Data extracted from a collection:
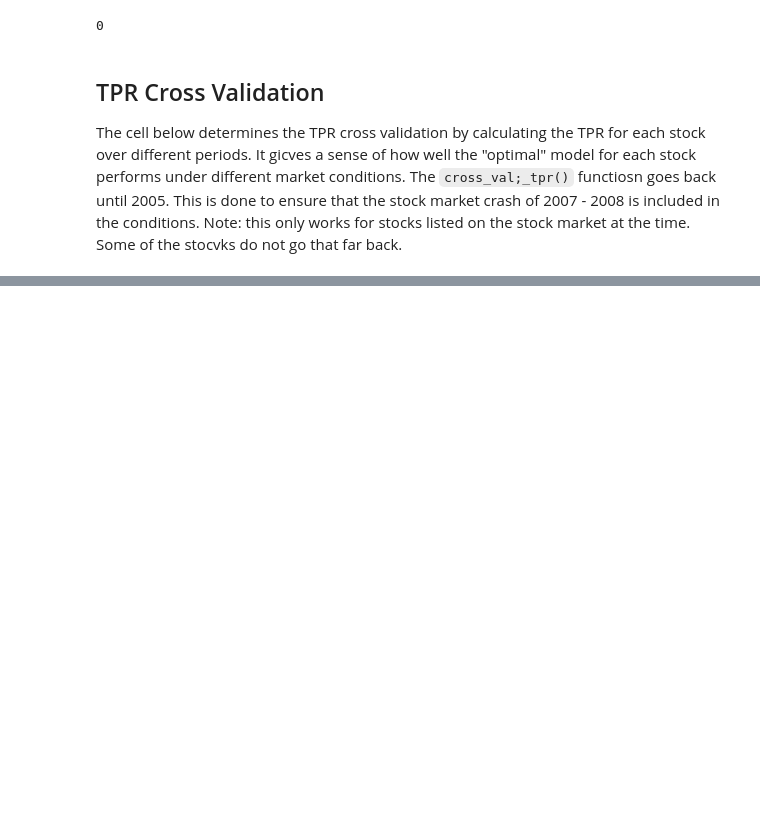
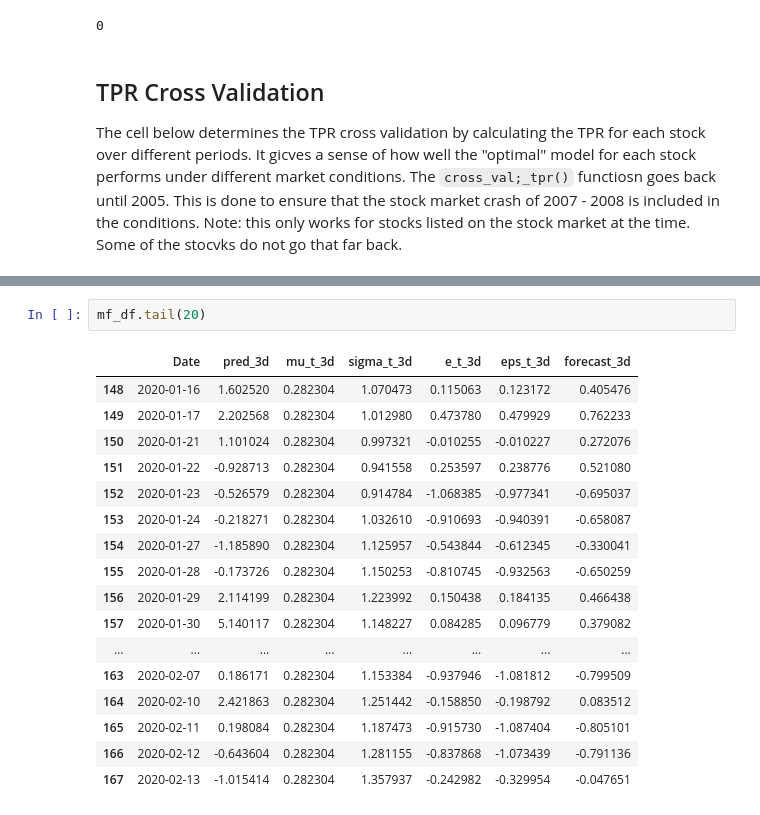
Before and after one commit to frkornet/Stock-Market-Final-Project, a Jupyter notebook: notebook/test days up.ipynb, the cells around one changed output, grey strips where cells are left out. Saved outputs shown, nothing was run; the diff lists cells and outputs as text; blank space fills up the shorter version.

```diff
--- a/notebook/test days up.ipynb
+++ b/notebook/test days up.ipynb
@@ -349,0 +657,20 @@ Name: params, dtype: float64
+# %%
+mf_df.tail(20)
+# %% [output]
+|  | Date | pred_3d | mu_t_3d | sigma_t_3d | e_t_3d | eps_t_3d | forecast_3d |
+| 148 | 2020-01-16 | 1.602520 | 0.282304 | 1.070473 | 0.115063 | 0.123172 | 0.405476 |
+| 149 | 2020-01-17 | 2.202568 | 0.282304 | 1.012980 | 0.473780 | 0.479929 | 0.762233 |
+| 150 | 2020-01-21 | 1.101024 | 0.282304 | 0.997321 | -0.010255 | -0.010227 | 0.272076 |
+| 151 | 2020-01-22 | -0.928713 | 0.282304 | 0.941558 | 0.253597 | 0.238776 | 0.521080 |
+| 152 | 2020-01-23 | -0.526579 | 0.282304 | 0.914784 | -1.068385 | -0.977341 | -0.695037 |
+| 153 | 2020-01-24 | -0.218271 | 0.282304 | 1.032610 | -0.910693 | -0.940391 | -0.658087 |
+| 154 | 2020-01-27 | -1.185890 | 0.282304 | 1.125957 | -0.543844 | -0.612345 | -0.330041 |
+| 155 | 2020-01-28 | -0.173726 | 0.282304 | 1.150253 | -0.810745 | -0.932563 | -0.650259 |
+| 156 | 2020-01-29 | 2.114199 | 0.282304 | 1.223992 | 0.150438 | 0.184135 | 0.466438 |
+| 157 | 2020-01-30 | 5.140117 | 0.282304 | 1.148227 | 0.084285 | 0.096779 | 0.379082 |
+| ... | ... | ... | ... | ... | ... | ... | ... |
+| 163 | 2020-02-07 | 0.186171 | 0.282304 | 1.153384 | -0.937946 | -1.081812 | -0.799509 |
+| 164 | 2020-02-10 | 2.421863 | 0.282304 | 1.251442 | -0.158850 | -0.198792 | 0.083512 |
+| 165 | 2020-02-11 | 0.198084 | 0.282304 | 1.187473 | -0.915730 | -1.087404 | -0.805101 |
+| 166 | 2020-02-12 | -0.643604 | 0.282304 | 1.281155 | -0.837868 | -1.073439 | -0.791136 |
+| 167 | 2020-02-13 | -1.015414 | 0.282304 | 1.357937 | -0.242982 | -0.329954 | -0.047651 |
```
Also changed, not shown: parts of 42 cells of this notebook, 3 other files.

YOUR TASK: Every line above should be printed again word for word, without its pictures.

ANSWER TO THE PROBLEM:
Before and after one commit to frkornet/Stock-Market-Final-Project, a Jupyter notebook: notebook/test days up.ipynb, the cells around one changed output, grey strips where cells are left out. Saved outputs shown, nothing was run; the diff lists cells and outputs as text; blank space fills up the shorter version.

```diff
--- a/notebook/test days up.ipynb
+++ b/notebook/test days up.ipynb
@@ -349,0 +657,20 @@ Name: params, dtype: float64
+# %%
+mf_df.tail(20)
+# %% [output]
+|  | Date | pred_3d | mu_t_3d | sigma_t_3d | e_t_3d | eps_t_3d | forecast_3d |
+| 148 | 2020-01-16 | 1.602520 | 0.282304 | 1.070473 | 0.115063 | 0.123172 | 0.405476 |
+| 149 | 2020-01-17 | 2.202568 | 0.282304 | 1.012980 | 0.473780 | 0.479929 | 0.762233 |
+| 150 | 2020-01-21 | 1.101024 | 0.282304 | 0.997321 | -0.010255 | -0.010227 | 0.272076 |
+| 151 | 2020-01-22 | -0.928713 | 0.282304 | 0.941558 | 0.253597 | 0.238776 | 0.521080 |
+| 152 | 2020-01-23 | -0.526579 | 0.282304 | 0.914784 | -1.068385 | -0.977341 | -0.695037 |
+| 153 | 2020-01-24 | -0.218271 | 0.282304 | 1.032610 | -0.910693 | -0.940391 | -0.658087 |
+| 154 | 2020-01-27 | -1.185890 | 0.282304 | 1.125957 | -0.543844 | -0.612345 | -0.330041 |
+| 155 | 2020-01-28 | -0.173726 | 0.282304 | 1.150253 | -0.810745 | -0.932563 | -0.650259 |
+| 156 | 2020-01-29 | 2.114199 | 0.282304 | 1.223992 | 0.150438 | 0.184135 | 0.466438 |
+| 157 | 2020-01-30 | 5.140117 | 0.282304 | 1.148227 | 0.084285 | 0.096779 | 0.379082 |
+| ... | ... | ... | ... | ... | ... | ... | ... |
+| 163 | 2020-02-07 | 0.186171 | 0.282304 | 1.153384 | -0.937946 | -1.081812 | -0.799509 |
+| 164 | 2020-02-10 | 2.421863 | 0.282304 | 1.251442 | -0.158850 | -0.198792 | 0.083512 |
+| 165 | 2020-02-11 | 0.198084 | 0.282304 | 1.187473 | -0.915730 | -1.087404 | -0.805101 |
+| 166 | 2020-02-12 | -0.643604 | 0.282304 | 1.281155 | -0.837868 | -1.073439 | -0.791136 |
+| 167 | 2020-02-13 | -1.015414 | 0.282304 | 1.357937 | -0.242982 | -0.329954 | -0.047651 |
```
Also changed, not shown: parts of 42 cells of this notebook, 3 other files.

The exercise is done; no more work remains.